» Problem description:
Look through the data below. Pick out the lines holding the string "itens".

◇ ◇ ◇ ◇ ◇

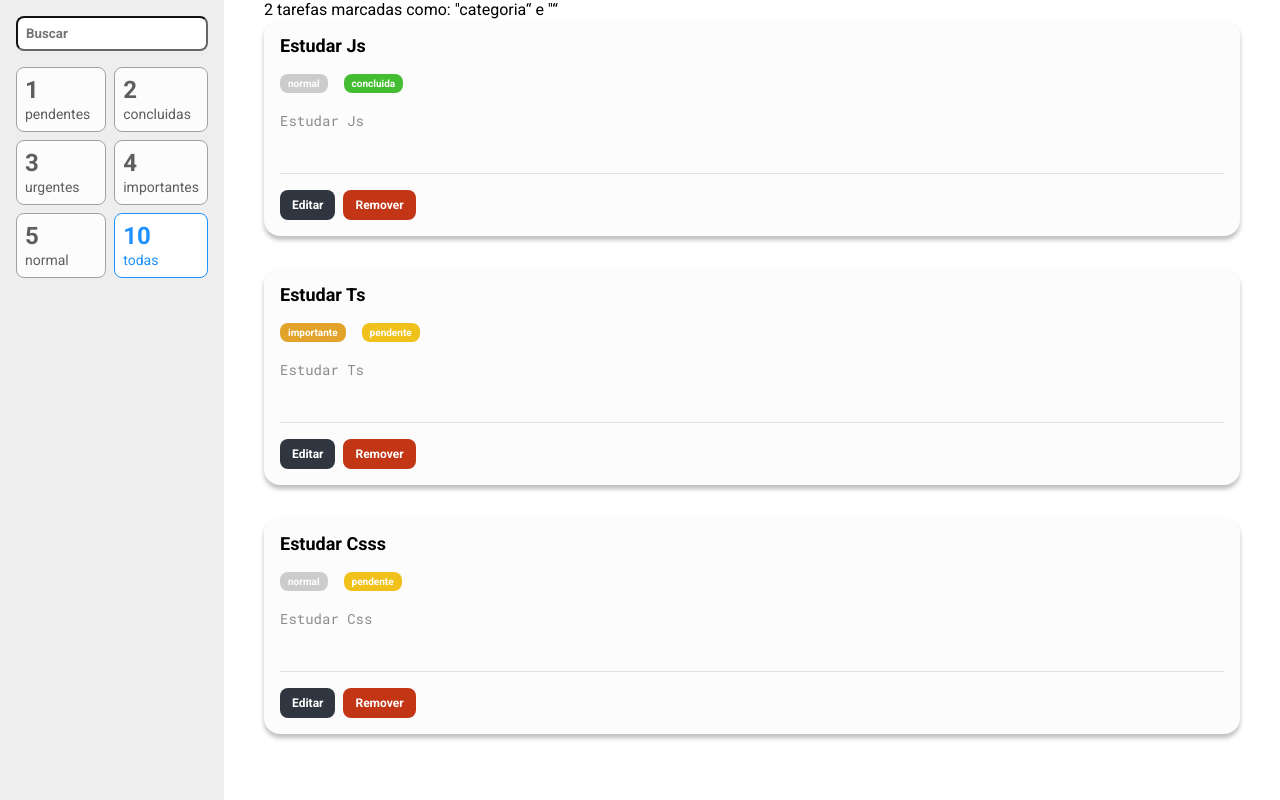
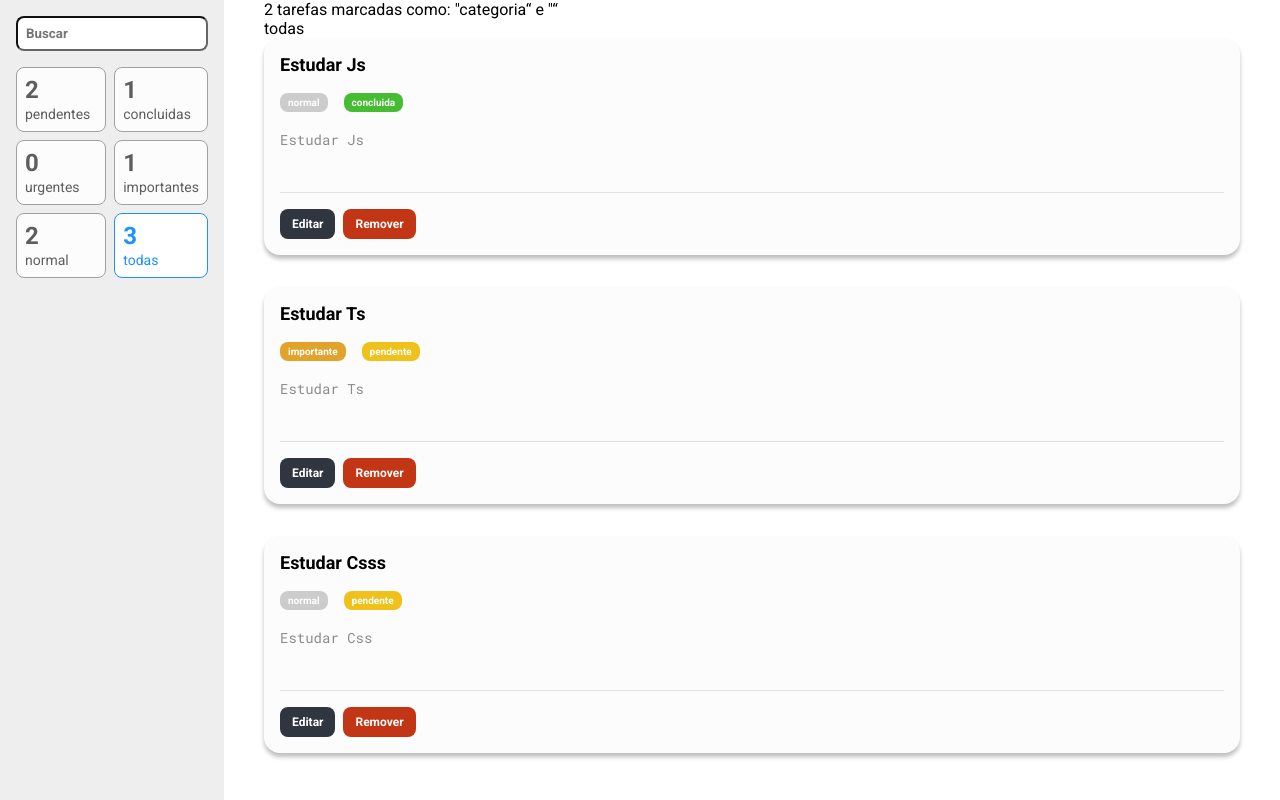
Before and after one commit to JoaoColaresM/Projeto05_pt2_M32, a React (Create React App) app: page / in a window 1280 px wide. Built offline with nearby package versions, Linux system fonts and the light colour scheme.

Commit message:
projeto_05_pt02_aula04

```diff
--- a/src/componentes/FiltroCard/index.tsx
+++ b/src/componentes/FiltroCard/index.tsx
@@ -1,16 +1,54 @@
+import { useDispatch, useSelector } from 'react-redux'
+import { alterarFiltro } from '../../store/reducers/filtro'
 import * as S from './styles'
+import * as enums from '../../utils/enums/Tarefa'
+import { RootReducer } from '../../store'
 
 export type Props = {
-  ativo?: boolean
-  contador: number
   legenda: string
+  criterio: 'prioridade' | 'status' | 'todas'
+  valor?: enums.Prioridade | enums.Status
 }
 
-const FiltroCard = ({ativo, contador, legenda}: Props) => (
-  <S.Card ativo = {ativo}>
+const FiltroCard = ({legenda, criterio, valor}: Props) => {
+  const dispatch = useDispatch()
+  const { filtro, tarefas } = useSelector((state: RootReducer) => state)
+
+  const verificaEstaAtivo = () => {
+    const mesmoCriterio = filtro.criterio === criterio
+    const mesmoValor = filtro.valor === valor
+
+    return mesmoCriterio && mesmoValor
+  }
+
+  const contarTarefas = () => {
+    if (criterio === 'todas') return tarefas.itens.length
+    if (criterio === 'prioridade') {
+      return tarefas.itens.filter((item) => item.prioridade === valor).length
+    }
+    if (criterio === 'status') {
+      return tarefas.itens.filter((item) => item.status === valor).length
+    }
+  }
+
+  const filtrar = () => {
+    dispatch(
+      alterarFiltro({
+        criterio,
+        valor
+      })
+    )
+  }
+
+  const contador = contarTarefas()
+  const ativo = verificaEstaAtivo()
+
+  return (
+  <S.Card ativo = {ativo} onClick={filtrar}>
     <S.Contador>{contador}</S.Contador>
     <S.Label>{legenda}</S.Label>
   </S.Card>
-)
+  )
+}
 
 export default FiltroCard
--- a/src/componentes/FiltroCard/styles.ts
+++ b/src/componentes/FiltroCard/styles.ts
@@ -1,15 +1,16 @@
 import styled from "styled-components";
 
-import { Props } from ".";
+type Props = {
+  ativo: boolean
+}
 
-type PropsSemLegendaEContador = Omit<Props, 'legenda' | 'contador'>
-
-export const Card = styled.div<PropsSemLegendaEContador>`
+export const Card = styled.div<Props>`
   padding: 8px;
   border: 1px solid ${props => props.ativo ? '#1E90FF' : '#A1A1A1'};
   background-color: ${props => props.ativo ? '#fff' : '#FCFCFC'};
   color: ${props => props.ativo ? '#1E90FF' : '#5E5E5E'};
   border-radius: 8px;
+  cursor: pointer;
 `
 
 export const Contador = styled.span`
--- a/src/containers/BarraLateral/index.tsx
+++ b/src/containers/BarraLateral/index.tsx
@@ -1,9 +1,10 @@
 import { useDispatch, useSelector } from "react-redux"
 import FiltroCard from "../../componentes/FiltroCard"
+import { RootReducer } from "../../store"
+import { alterarTermo } from "../../store/reducers/filtro"
 
 import * as S from './styles'
-import { RootReducer } from "../../store"
-import { alterarTermo } from "../../store/reducers/filtro"
+import * as enums from '../../utils/enums/Tarefa'
 
 const BarraLateral = () => {
   const dispatch = useDispatch()
@@ -19,12 +20,32 @@
       onChange={(evento) => dispatch(alterarTermo(evento.target.value))}
       />
       <S.Filtros>
-        <FiltroCard legenda="pendentes" contador={1}/>
-        <FiltroCard legenda="concluidas" contador={2}/>
-        <FiltroCard legenda="urgentes" contador={3}/>
-        <FiltroCard legenda="importantes" contador={4}/>
-        <FiltroCard legenda="normal" contador={5}/>
-        <FiltroCard legenda="todas" contador={10} ativo/>
+        <FiltroCard
+          valor={enums.Status.PENDENTE}
+          criterio='status'
+          legenda="pendentes"
+        />
+        <FiltroCard
+          valor={enums.Status.CONCLUIDA}
+          criterio='status'
+          legenda="concluidas"
+        />
+        <FiltroCard
+          valor={enums.Prioridade.URGENTE}
+          criterio='prioridade'
+          legenda="urgentes"
+        />
+        <FiltroCard
+          valor={enums.Prioridade.IMPORTANTE}
+          criterio='prioridade'
+          legenda="importantes"
+        />
+        <FiltroCard
+          valor={enums.Prioridade.NORMAL}
+          criterio='prioridade'
+          legenda="normal"
+        />
+        <FiltroCard criterio='todas' legenda="todas"/>
       </S.Filtros>
     </div>
   </S.Aside>
--- a/src/containers/ListaDeTarefas/index.tsx
+++ b/src/containers/ListaDeTarefas/index.tsx
@@ -5,19 +5,45 @@
 
 import { RootReducer } from "../../store"
 
-
 const ListaDeTarefas = () => {
   const {itens} = useSelector((state: RootReducer) => state.tarefas)
-  const {termo} = useSelector((state: RootReducer) => state.filtro)
+  const {termo, criterio, valor} = useSelector(
+    (state: RootReducer) => state.filtro
+  )
 
   const filtraTarefas = () => {
-    return itens.filter(
-      (item) => item.titulo.toLowerCase().search(termo.toLowerCase()) >= 0)
+    let tarefasFiltradas = itens
+    if (termo !== undefined) {
+      tarefasFiltradas = tarefasFiltradas.filter(
+        (item) => item.titulo.toLowerCase().search(termo.toLowerCase()) >= 0
+      )
+
+      if (criterio === 'prioridade') {
+        tarefasFiltradas = tarefasFiltradas.filter(
+          (item) => item.prioridade === valor
+        )
+      } else if (criterio === 'status') {
+        tarefasFiltradas = tarefasFiltradas.filter(
+          (item) => item.status === valor
+        )
+      }
+
+      return tarefasFiltradas
+    } else {
+      return itens
+    }
   }
 
   return (
     <Container>
-    <p>2 tarefas marcadas como: &quot;categoria&ldquo; e &quot;{termo}&ldquo;</p>
+    <p>
+      2 tarefas marcadas como: &quot;categoria&ldquo; e &quot;{termo}&ldquo;
+    </p>
+    <ul>
+      <li>{termo}</li>
+      <li>{criterio}</li>
+      <li>{valor}</li>
+    </ul>
     <ul>
       {filtraTarefas().map((t) => (
         <li key = {t.titulo}>
--- a/src/store/reducers/filtro.ts
+++ b/src/store/reducers/filtro.ts
@@ -2,7 +2,7 @@
 import * as enums from '../../utils/enums/Tarefa'
 
 type FiltroState = {
-  termo: string
+  termo?: string
   criterio: 'prioridade' | 'status' | 'todas'
   valor?: enums.Prioridade | enums.Status
 }
@@ -18,10 +18,14 @@
   reducers: {
     alterarTermo: (state, action: PayloadAction<string>) => {
       state.termo = action.payload
+    },
+    alterarFiltro: (state, action: PayloadAction<FiltroState>) => {
+      state.criterio = action.payload.criterio
+      state.valor = action.payload.valor
     }
   }
 })
 
-export const {alterarTermo} = filtroSlice.actions
+export const {alterarTermo, alterarFiltro} = filtroSlice.actions
 
 export default filtroSlice.reducer
```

◇ ◇ ◇ ◇ ◇

» Output:
+    if (criterio === 'todas') return tarefas.itens.length
+      return tarefas.itens.filter((item) => item.prioridade === valor).length
+      return tarefas.itens.filter((item) => item.status === valor).length
   const {itens} = useSelector((state: RootReducer) => state.tarefas)
-    return itens.filter(
+    let tarefasFiltradas = itens
+      return itens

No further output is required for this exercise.